According to documents released by transparency group WikiLeaks last week an embassy cable by Saudi diplomats in Khartoum says that Iran sent advanced nuclear equipment and centrifuges to Sudan in 2012.
The document, marked “very secret,” claimed, "The embassy's sources advised that Iranian containers arrived this week at Khartoum airport containing sensitive technical equipment in the form of fast centrifuges for enriching uranium, and a second shipment is expected to arrive this week.”
WikiLeaks revealed more than 60,000 documents last week, claiming they are genuine Saudi communications. They plan to show a total of 500,000. Saudi Arabia, on the other hand, said they may be false, and have not made any comments on specifics.
Should the cable prove authentic, it does not reveal the embassy’s information source, or more evidence regarding the shipment. Iran has not been reported in the past for shipping nuclear elements to Sudan, where there is no current nuclear activity.

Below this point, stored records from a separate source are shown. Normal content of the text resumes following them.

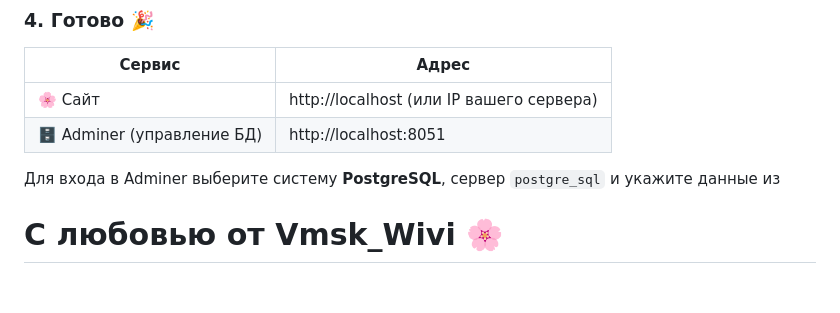
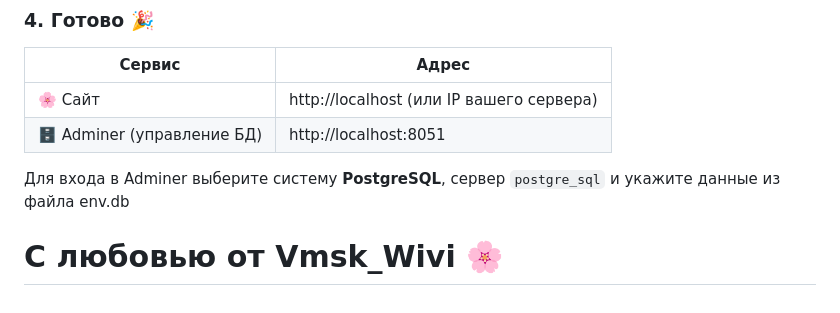
Before and after one commit to aquwiriwivi-eng/anime_site_von_Vmsk_Wivi, a Markdown page: README.md, the part around the change. GitHub-like rendering.

```diff
--- a/README.md
+++ b/README.md
@@ -95,7 +95,7 @@ docker compose up -d
 | 🌸 Сайт | http://localhost (или IP вашего сервера) |
 | 🗄 Adminer (управление БД) | http://localhost:8051 |
 
-Для входа в Adminer выберите систему **PostgreSQL**, сервер `postgre_sql` и укажите данные из
+Для входа в Adminer выберите систему **PostgreSQL**, сервер `postgre_sql` и укажите данные из файла env.db
 
 С любовью от **Vmsk_Wivi** 🌸
 =======
```
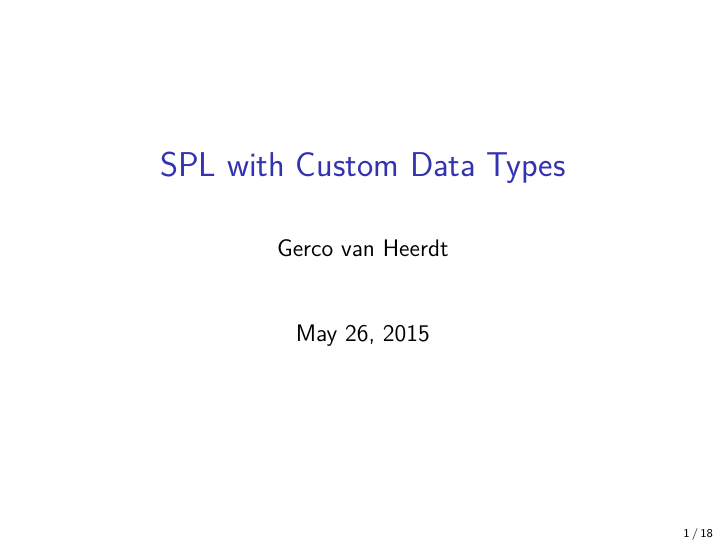
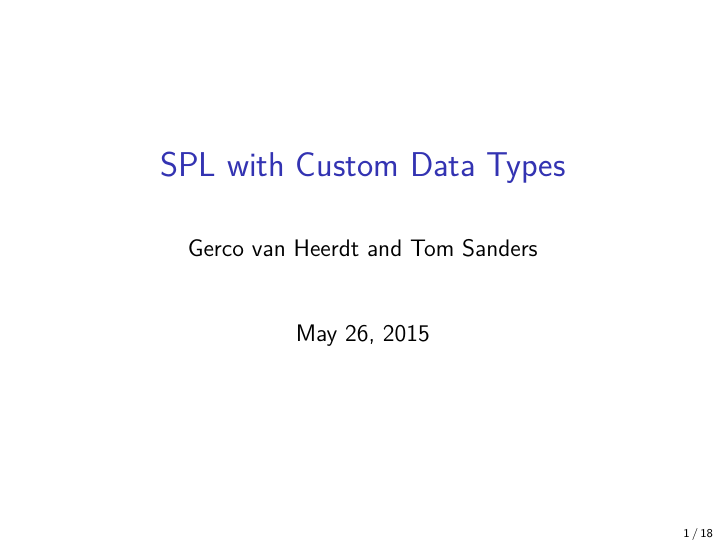
Before and after one commit to hettoo/cc, LaTeX slides (doc/presentation.tex): page 1 of 18. Compiled offline with pdfLaTeX.

Commit message:
There you are

```diff
--- a/doc/presentation.tex
+++ b/doc/presentation.tex
@@ -1,7 +1,7 @@
 \documentclass[12pt]{beamer}
 
 \title{SPL with Custom Data Types}
-\author{Gerco van Heerdt}
+\author{Gerco van Heerdt and Tom Sanders}
 
 \usepackage[english]{babel}
 \usepackage{lmodern}
```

A strange explosion destroyed a munitions factory in Sudan in October of 2012, just eight months after cable’s supposed date. The Sudanese government blamed the attack on an air raid perpetrated by the Israelis. There was nothing to suggest that the factory had nuclear equipment but this could explain the unusual event.

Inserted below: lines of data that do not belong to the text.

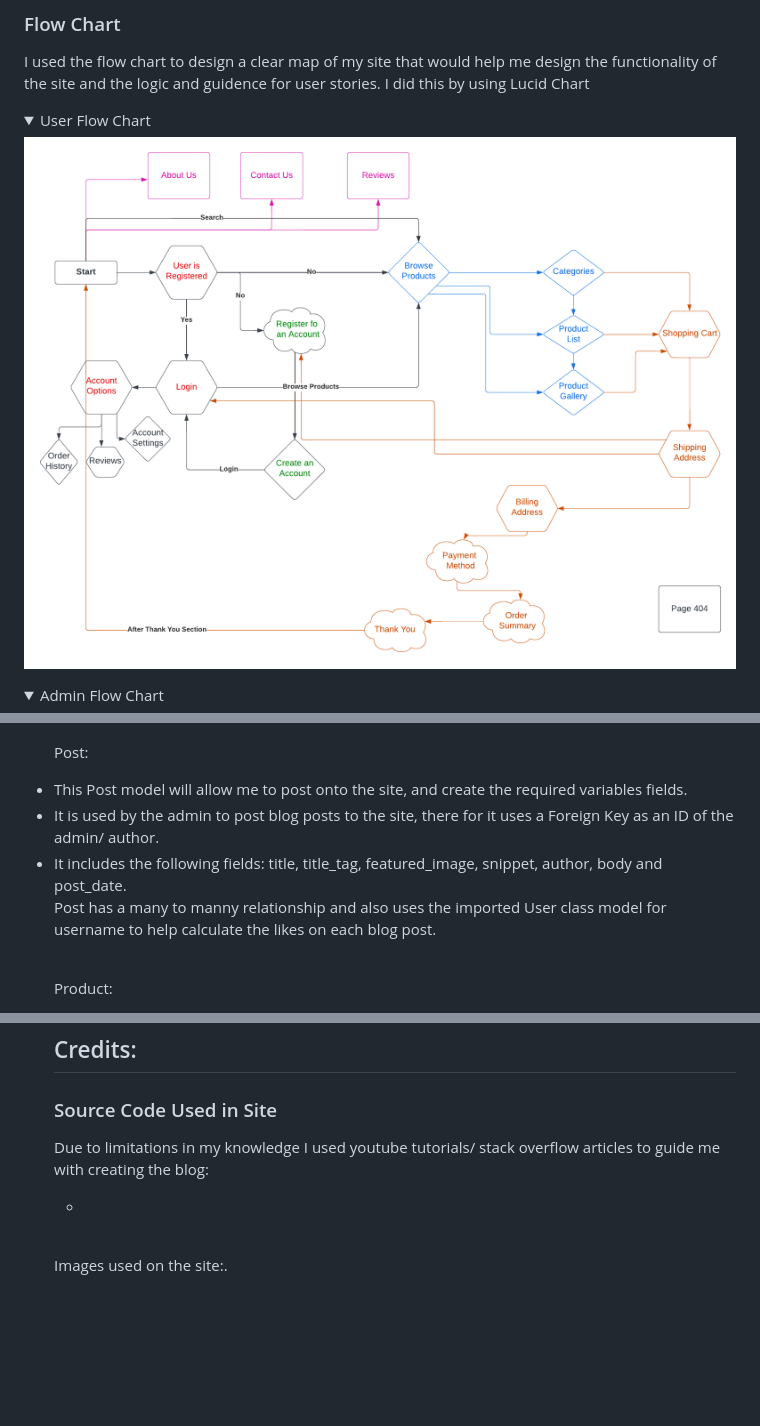
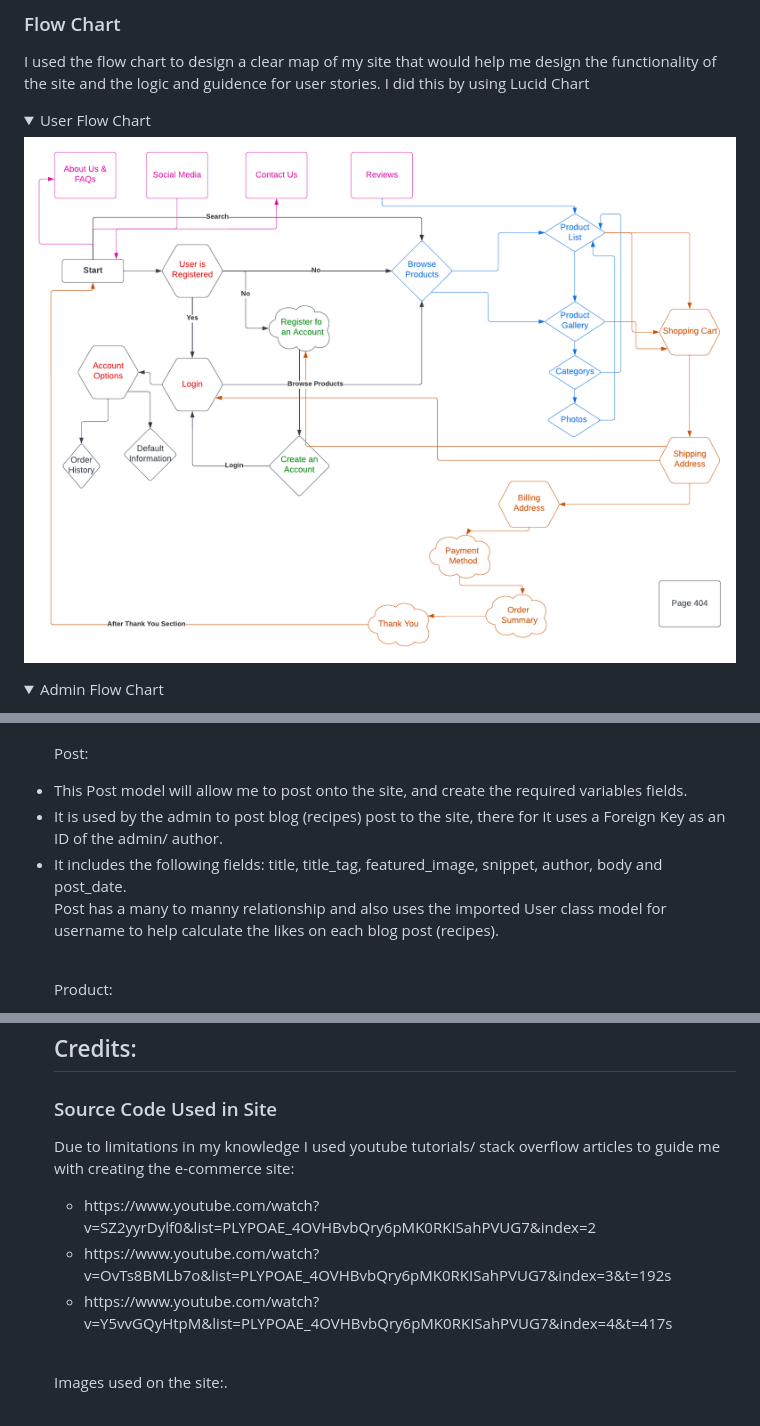
Before and after one commit to MeganNyhan/CI_PP5_SALT, a Markdown page: README.md, 3 parts joined by grey strips. Rendered like a GitHub page; pictures changed too: docs/flow-chart/admin-flowchart.png, docs/flow-chart/user-flowchart.png; folded sections open; blank space fills up the shorter version.

```diff
--- a/README.md
+++ b/README.md
@@ -149,5 +150,5 @@
 ### Flow Chart
 <p> I used the flow chart to design a clear map of my site that would help me design the functionality of the site and the logic and guidence for user stories. I did this by using Lucid Chart</p>
 <details><summary>User Flow Chart</summary>
-        <img src="docs/flow-chart/admin-flowchart.png"></details>
+        <img src="docs/flow-chart/user-flowchart.png"></details>
 <details><summary>Admin Flow Chart</summary>
@@ -209,9 +210,9 @@
 <br>
 <p> Post: </p>
 <li> This Post model will allow me to post onto the site, and create the required variables fields.</li>
-<li> It is used by the admin to post blog posts to the site, there for it uses a Foreign Key as an ID of the admin/ author. </li>
+<li> It is used by the admin to post blog (recipes) post to the site, there for it uses a Foreign Key as an ID of the admin/ author. </li>
 <li> It includes the following fields: title, title_tag, featured_image, snippet, author, body and post_date.</li>
-<p> Post has a many to manny relationship and also uses the imported User class model for username  to help calculate the likes on each blog post.</p>
+<p> Post has a many to manny relationship and also uses the imported User class model for username  to help calculate the likes on each blog post (recipes).</p>
 <br>
 <p> Product: </p>
 <li> This Product model will allow me to supply information for each product added to the site via the admin section of the site.</li>
@@ -1099,9 +1101,11 @@ The fully deployed program, accessible by anyone, is found here, whose URL is ht
 ## Credits:
 ### Source Code Used in Site
 
-<p> Due to limitations in my knowledge I used youtube tutorials/ stack overflow articles to guide me with creating the blog:</p>
+<p> Due to limitations in my knowledge I used youtube tutorials/ stack overflow articles to guide me with creating the e-commerce site:</p>
 <ul>
-<li></li>
+<li> https://www.youtube.com/watch?v=SZ2yyrDylf0&list=PLYPOAE_4OVHBvbQry6pMK0RKISahPVUG7&index=2 </li>
+<li> https://www.youtube.com/watch?v=OvTs8BMLb7o&list=PLYPOAE_4OVHBvbQry6pMK0RKISahPVUG7&index=3&t=192s </li>
+<li> https://www.youtube.com/watch?v=Y5vvGQyHtpM&list=PLYPOAE_4OVHBvbQry6pMK0RKISahPVUG7&index=4&t=417s </li>
 </ul>
 <br>
 <p> Images used on the site:.</p>
```
Also changed, not shown: other parts of README.md (+10 -8 lines).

There have been no official comments on the cable, and no official proof as to whether WikiLeaks’ information on Saudi diplomats, and their beliefs that Iran sent equipment to the Sudan, is true.